  9. Congress has made it pretty tough to file a protest against a task order. For one thing, task order protests can generally only occur at the Government Accountability Office (GAO). For another, if a task order dollar value is too small, it can’t be protested at all. A recent case confirms that the exceptions to the restrictions on task order protests are quite narrow. However, a protest can allege that a task order increases the scope, period, or maximum value of the contract under which it is issued. Here, the protester did that. GAO had jurisdiction, but still denied the protest. In Duro Health, LLC, B-421947 (Nov. 30, 2023), GAO considered an Air Force task order proposal under Defense Health Agency’s (DHA) Medical Q-Coded Service (MQS) multiple award contract vehicle. DURO was not one of the MQS contract holders. The protester argued that instead of being solicited under the MQS IDIQ contract vehicle, the work should have been procured under United States Special Operations Command’s (USSOCOM) Preservation of the Force and Family Program (POTFF). MQS is designed for “procurement[s] of health care staffing requirements,” including “physician, nurse, dental, and ancillary contract services” as well as “ancillary services” from health care workers. This particular task order sought “services of physical therapists, certified athletic trainers, performance dietitians, licensed clinical social workers, and strength and conditioning specialists.” DURO’s main argument in its protest was that the “agency seeks services that are outside the scope of the MQS contract. The protester contends that the instant requirement is part of USSOCOM’s POTFF program, and as such, the services are beyond the scope of the MQS contract vehicle.” As we’ve noted on the blog before, there are very specific requirements dealing with protests of task order proposals. Specifically, GAO can only review “protests of task orders that are issued under multiple-award contracts established within the Department of Defense (or protests of the solicitations for those task orders) where the task order is valued in excess of $25 million, or where the protester asserts that the task order increases the scope, period, or maximum value of the contract under which the order is issued.” 10 U.S.C. § 3406(f). GAO, in reviewing scope, will examine “whether the order is materially different from the original contract, as reasonably interpreted.” Here the dollar value of the task order was under $4 million. So, it seems like GAO would simply say, no jurisdiction. Not so fast. Here, the protester properly argued that the task order was not within the scope of the underlying MQS contract. Specifically, DURO argued “that the services sought are outside the scope of the underlying MSQ IDIQ contract,” so GAO found that “this protest is within our Office’s jurisdiction.” However, the protester still lost. GAO determined that the “MQS IDIQ contract covers the provision of health care workers . . . in providing direct health care services to eligible beneficiaries” and the MQS solicitation specifically listed positions that were in this task order RFP, such as physical therapist and performance dietitian. Therefore, the scope of the MQS included the services sought under this task order, and GAO denied the protest. GAO’s jurisdiction is limited when it comes to task orders. However, it will consider a protest that a task order expands the scope of the underlying IDIQ contract. Therefore, just because GAO had jurisdiction doesn’t mean the protest is won. Rather, GAO will look to the scope of the IDIQ contract to determine if the task order fits within it. It doesn’t matter if another IDIQ contract might work, too, only whether the IDIQ contract chosen by the agency fits the scope of the task order. Questions about this post? Email us. Need legal assistance? Call us at 785-200-8919. Looking for the latest government contracting legal news? Sign up for our free monthly newsletter, and follow us on LinkedIn, Twitter and Facebook The post GAO: Small Task Order Protesters Can Protest Scope of Task Order first appeared on SmallGovCon - Government Contracts Law Blog.View the full article

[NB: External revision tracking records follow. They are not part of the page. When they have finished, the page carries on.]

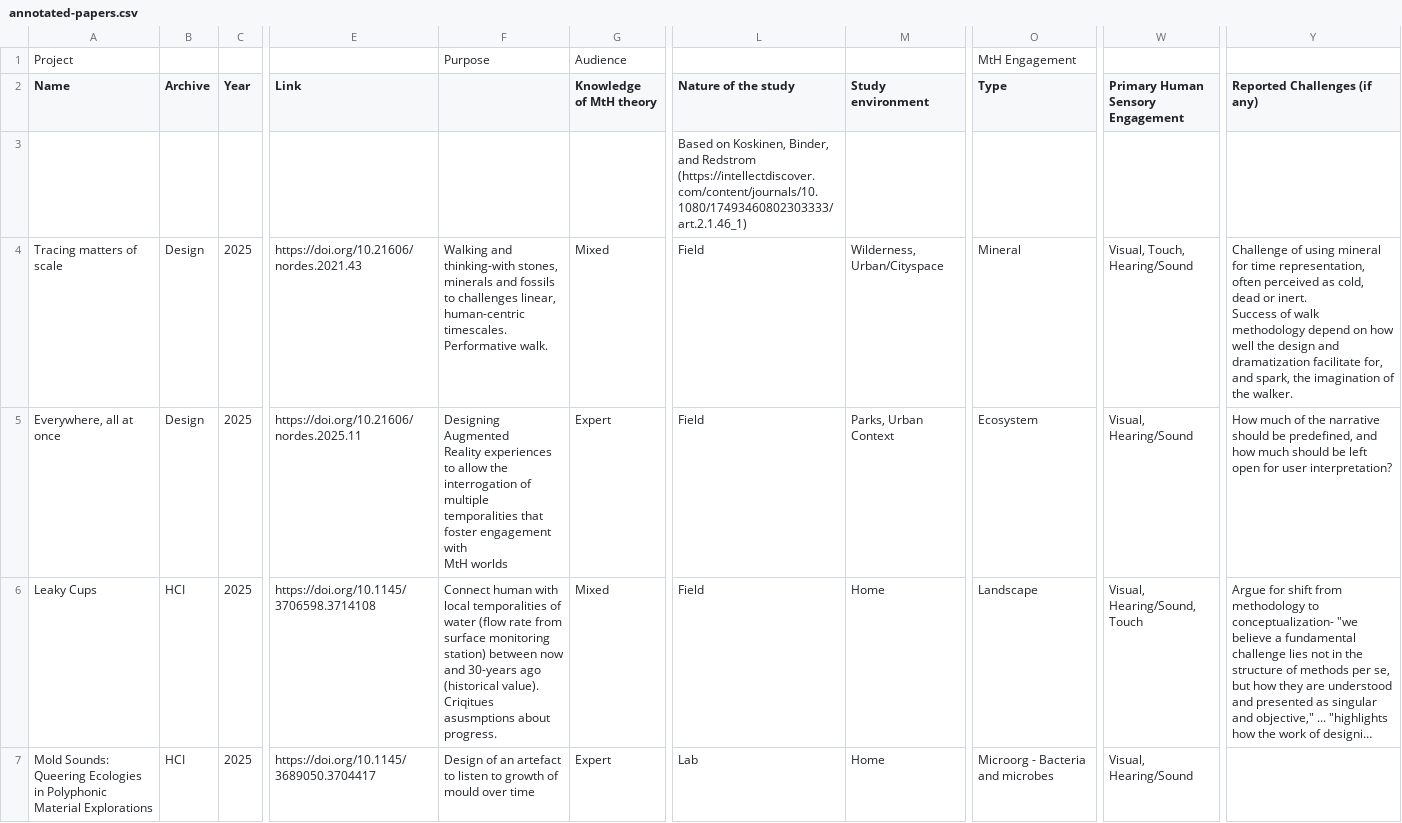
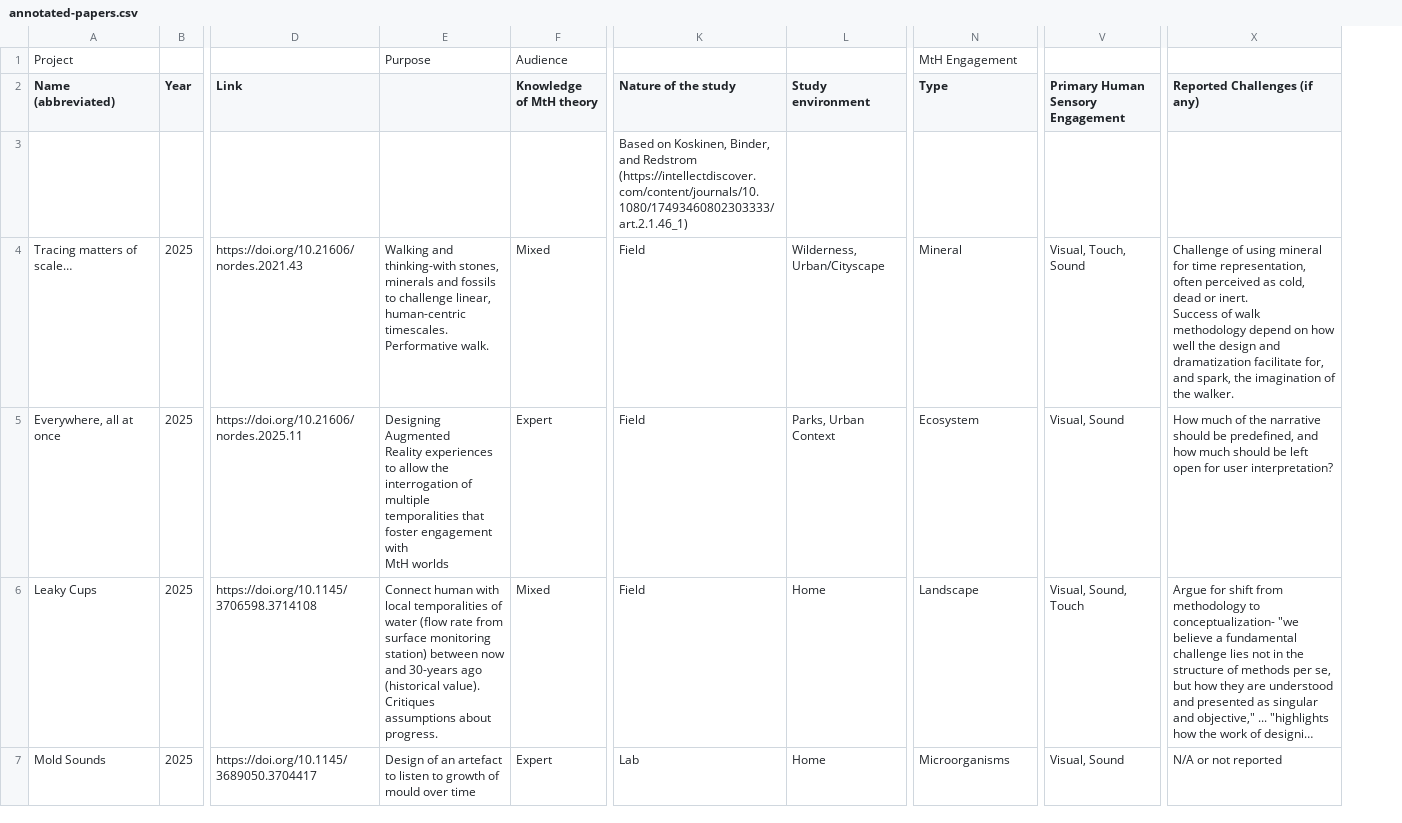
Before and after one commit to whyresearch/mth-temporalities-taxonomy, a CSV file: data/annotated-papers.csv, drawn as a sheet; only a part is shown, gaps mark what is left out; long unchanged cells end in …; removed rows and columns are numbered as before the commit, all else as after; the diff covers the shown part only; the diff names each change by its address in the sheet, - before the commit and + after, or states it on an @@ line.

Commit message:
updated paper titles and removing domain label

```diff
--- a/data/annotated-papers.csv
+++ b/data/annotated-papers.csv
-column B (Archive), rows 4-7: Design | Design | HCI | HCI
-A2: Name
+A2: Name (abbreviated)
-A4 (Name (abbreviated)): Tracing matters of scale
+A4 (Name (abbreviated)): Tracing matters of scale…
-E4: …fossils to challenges linear, human-centric…
+E4: …fossils to challenge linear, human-centric…
-L4 (Study environment): Wilderness, Urban/Cityspace
+L4 (Study environment): Wilderness, Urban/Cityscape
-V4 (Primary Human Sensory Engagement): Visual, Touch, Hearing/Sound
+V4 (Primary Human Sensory Engagement): Visual, Touch, Sound
-V5 (Primary Human Sensory Engagement): Visual, Hearing/Sound
+V5 (Primary Human Sensory Engagement): Visual, Sound
-E6: …(historical value). Criqitues asusmptions about progress.
+E6: …(historical value). Critiques assumptions about progress.
-V6 (Primary Human Sensory Engagement): Visual, Hearing/Sound, Touch
+V6 (Primary Human Sensory Engagement): Visual, Sound, Touch
-A7 (Name (abbreviated)): Mold Sounds: Queering Ecologies in Polyphonic Material Explorations
+A7 (Name (abbreviated)): Mold Sounds
-N7 (Type): Microorg - Bacteria and microbes
+N7 (Type): Microorganisms
-V7 (Primary Human Sensory Engagement): Visual, Hearing/Sound
+V7 (Primary Human Sensory Engagement): Visual, Sound
-X7 (Reported Challenges (if any)): (empty)
+X7 (Reported Challenges (if any)): N/A or not reported
```
Also changed, not shown: 15 edited cells elsewhere in this file, 1 other file.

  10. Happy Friday! We are halfway through December already and oh my, how time does fly! 2024 is just around the corner and the holiday season is now in full swing. We hope you are enjoying all the season has to offer. There have been a lot of changes in federal government contracting this year, and here at SmallGovCon, we strive to include weekly, helpful content that explains what the impact of those changes are on federal government contractors. Thank you so much for all the wonderful feedback. We truly appreciate it. This week in federal government contracting had some interesting updates, including new size standard processes, and what contractors should look for in the new NDAA. Small Business Size Standards: Revised Size Standards Methodology How federal contracting looks to women-owned businesses U.S. General Services Administration announces departure of Federal Acquisition Service Commissioner SBA Issues Request for Comment on Proposed Changes to Enterprise Size Standards Methodology GSA’s Hashmi leaving at end of the month Virginia Leads As The Top State For Veteran-Owned Businesses Construction Company President Sentenced To 10 Years In Prison For 25-Year Fraud On The U.S. Government Five things contractors need to know about the Defense authorization bill Senate bill would limit federal contracts with foreign-linked biotech firms READOUT: White House Hosts American Rescue Plan Funded Community Navigators and Small Business Owners, Reiterates Call for Continued Support National Women’s Business Council; Notice of Public Meeting Class Deviation—The Service-Disabled Veteran-Owned Small Business Program The post SmallGovCon Week in Review: December 11-15, 2023 first appeared on SmallGovCon - Government Contracts Law Blog.View the full article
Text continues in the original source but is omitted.